## Task statement:
Check every line of the material for the word "notin". Copy those that have it.

## Data to use:
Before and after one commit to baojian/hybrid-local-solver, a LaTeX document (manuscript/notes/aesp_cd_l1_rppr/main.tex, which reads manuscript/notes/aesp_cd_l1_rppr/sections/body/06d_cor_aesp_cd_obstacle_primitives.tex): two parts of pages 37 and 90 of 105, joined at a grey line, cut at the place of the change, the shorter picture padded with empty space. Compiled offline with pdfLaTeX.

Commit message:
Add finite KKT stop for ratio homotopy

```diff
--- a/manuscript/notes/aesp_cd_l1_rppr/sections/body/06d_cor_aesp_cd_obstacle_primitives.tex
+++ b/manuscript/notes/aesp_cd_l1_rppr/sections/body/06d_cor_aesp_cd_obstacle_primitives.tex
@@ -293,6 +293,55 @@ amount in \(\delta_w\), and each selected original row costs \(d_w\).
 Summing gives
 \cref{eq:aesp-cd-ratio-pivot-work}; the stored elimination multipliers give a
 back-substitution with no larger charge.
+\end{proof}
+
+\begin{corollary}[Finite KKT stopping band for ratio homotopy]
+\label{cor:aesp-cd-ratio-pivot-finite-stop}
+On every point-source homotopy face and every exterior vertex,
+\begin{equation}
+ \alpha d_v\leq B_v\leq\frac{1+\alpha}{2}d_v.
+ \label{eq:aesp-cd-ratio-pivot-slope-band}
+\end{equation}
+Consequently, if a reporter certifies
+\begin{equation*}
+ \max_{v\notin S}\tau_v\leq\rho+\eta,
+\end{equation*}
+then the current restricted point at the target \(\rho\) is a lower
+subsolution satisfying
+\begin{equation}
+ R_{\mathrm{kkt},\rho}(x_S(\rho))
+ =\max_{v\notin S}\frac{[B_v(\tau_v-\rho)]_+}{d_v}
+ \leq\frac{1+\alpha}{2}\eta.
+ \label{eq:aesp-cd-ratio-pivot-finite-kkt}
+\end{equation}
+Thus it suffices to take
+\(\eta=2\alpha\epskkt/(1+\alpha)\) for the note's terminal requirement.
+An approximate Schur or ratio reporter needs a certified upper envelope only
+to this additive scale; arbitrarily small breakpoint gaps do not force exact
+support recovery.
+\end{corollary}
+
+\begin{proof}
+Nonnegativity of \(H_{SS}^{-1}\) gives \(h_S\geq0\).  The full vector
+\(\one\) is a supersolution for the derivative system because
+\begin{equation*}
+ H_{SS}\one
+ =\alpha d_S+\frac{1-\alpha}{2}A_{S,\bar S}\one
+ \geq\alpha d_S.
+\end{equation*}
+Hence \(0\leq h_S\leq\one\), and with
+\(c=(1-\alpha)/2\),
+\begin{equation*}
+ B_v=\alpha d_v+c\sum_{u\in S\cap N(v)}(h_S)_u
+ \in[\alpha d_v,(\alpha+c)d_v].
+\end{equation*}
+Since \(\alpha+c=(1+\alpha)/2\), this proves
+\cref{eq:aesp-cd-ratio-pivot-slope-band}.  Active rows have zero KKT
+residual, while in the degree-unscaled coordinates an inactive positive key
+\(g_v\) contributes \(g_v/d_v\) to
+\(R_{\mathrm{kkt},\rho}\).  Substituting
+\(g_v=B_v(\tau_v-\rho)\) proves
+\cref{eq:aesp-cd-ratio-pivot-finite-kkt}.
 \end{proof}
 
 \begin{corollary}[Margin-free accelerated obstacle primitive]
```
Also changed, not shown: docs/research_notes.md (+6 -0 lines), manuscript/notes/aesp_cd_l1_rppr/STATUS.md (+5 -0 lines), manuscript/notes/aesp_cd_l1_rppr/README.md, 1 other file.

## Answer space:
+ \max_{v\notin S}\tau_v\leq\rho+\eta,
+ =\max_{v\notin S}\frac{[B_v(\tau_v-\rho)]_+}{d_v}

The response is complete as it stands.